### Exercise details:
Only lines below containing the string "SearchInput" should be counted; please give that count by itself.

BEGIN

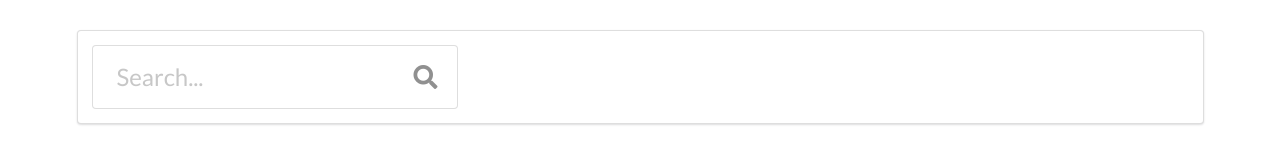
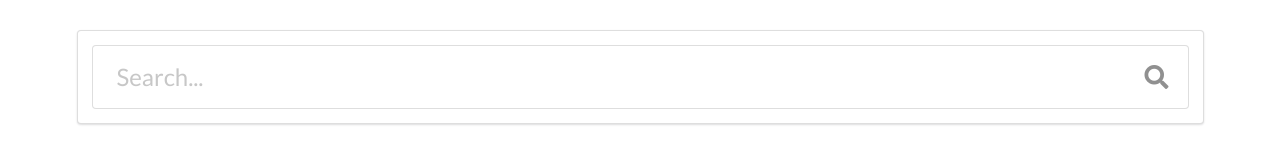
Before and after one commit to Balint90/image-list, a React (Create React App) app: page / in a window 1280 px wide. Shown: the top 160 px of the page. Built offline with nearby package versions, Linux system fonts and the light colour scheme.

Commit message:
add onFormSubmit (with error)

```diff
--- a/src/component/SearchInput.js
+++ b/src/component/SearchInput.js
@@ -7,10 +7,15 @@ class SearchInput extends React.Component {
         this.state = { entry: '' }
     }
 
+    onFormSubmit(event) {
+        event.preventDefault();
+        console.log(this.state.entry)
+    }
+
     render() {
         return (
             <div className="ui segment">
-                <form action="ui form">
+                <form onSubmit={this.onFormSubmit} className="ui form">
                     <div className="field">
                         <div className="ui massive icon input">
                             <input
```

END

### Reply:
3